Beginning Monday, September 4th, Decades Network will air episodes of The Best of The Ed Sullivan Show Monday to Friday – with two 30-minute episodes each day.
Dark Horse’s New York Times Bestseller The Fifth Beatle is being released in paperback.
The Fifth Beatle details the story of the group’s manager, Brian Epstein. Written by Vivek J. Tiwary and with art by Andrew C. Robinson, and Kyle Baker, the trade paperback release of The Fifth Beatle will include never before seen material – new art and concept material by Kyle Baker; an excerpt from Vivek Tiwary’s TEDxFultonStreet talk, “The Birth of the Beatles and Impossible Dreams,” and his essay, “The Curtain Rising,” detailing Brian Epstein’s induction into the Rock and Roll Hall of Fame.
The Eisner and Harvey Award-winning The Fifth Beatle Trade Paperback Edition will be in stores on October 27th. Follow the jump for further details – including where you can pre-order.
One of the biggest Pop Cultural moments in the last 100 years happened February 9, 1964 when television host Ed Sullivan uttered the immortal words – “Ladies and Gentleman: The Beatles,” and the rest as they say is History. The funny thing about that moment is, it’s often replayed but I’ve never saw the full performance. Did you know the Beatles played five songs that night? Did you know that 60s Batman Villain Frank Gorshin (actually funny!) was on that show? Or that the cast of Oliver performed as well. It’s odd to think that yes, it was a history making show but what must it have been like to follow the Beatles American debut? The folks at Shout Factory have captured these moments in their new DVD Set – The 4 Complete Ed Sullivan Shows starring The Beatles.

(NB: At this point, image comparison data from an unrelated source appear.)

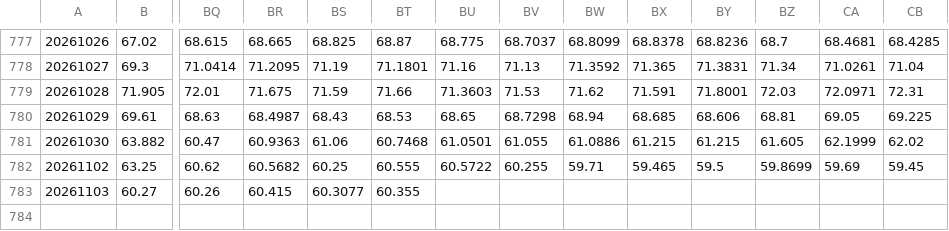
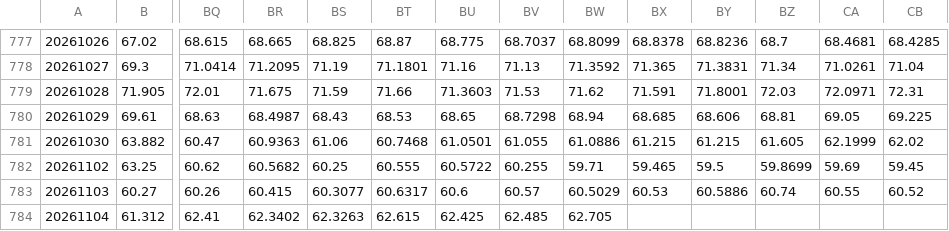
Before and after one commit to ETFMD/d-capitalism, a CSV file: data/stratsim/intraday-5m.csv, drawn as a sheet; only a part is shown, gaps mark what is left out; rows hold the shown columns only; the diff names each change by its address in the sheet, - before the commit and + after, or states it on an @@ line.

```diff
--- a/data/stratsim/intraday-5m.csv
+++ b/data/stratsim/intraday-5m.csv
-BT783: 60.355
+BT783: 60.6317
-BU783: (empty)
+BU783: 60.6
-BV783: (empty)
+BV783: 60.57
-BW783: (empty)
+BW783: 60.5029
-BX783: (empty)
+BX783: 60.53
-BY783: (empty)
+BY783: 60.5886
-BZ783: (empty)
+BZ783: 60.74
-CA783: (empty)
+CA783: 60.55
-CB783: (empty)
+CB783: 60.52
+row 784: 20261104 | 61.312 | 62.41 | 62.3402 | 62.3263 | 62.615 | 62.425 | 62.485 | 62.705
```
Also changed, not shown: data/stratsim/intraday-1m.csv, data/stratsim/nfci.csv, 3 other files.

The day after John Lennon was killed outside his New York home, The Tomorrow Show with Tom Snyder aired his last televised interview, which had been aired five years previously, along with appearances by journalist Lisa Robinson and Lennon’s producer, Jack Douglas. Interviews with Paul and Linda McCartney and two other members of Wings, and Ringo Starr and his wife, Barbara Bach, briefly touch on John and The Beatles. Plus, Angie Dickinson…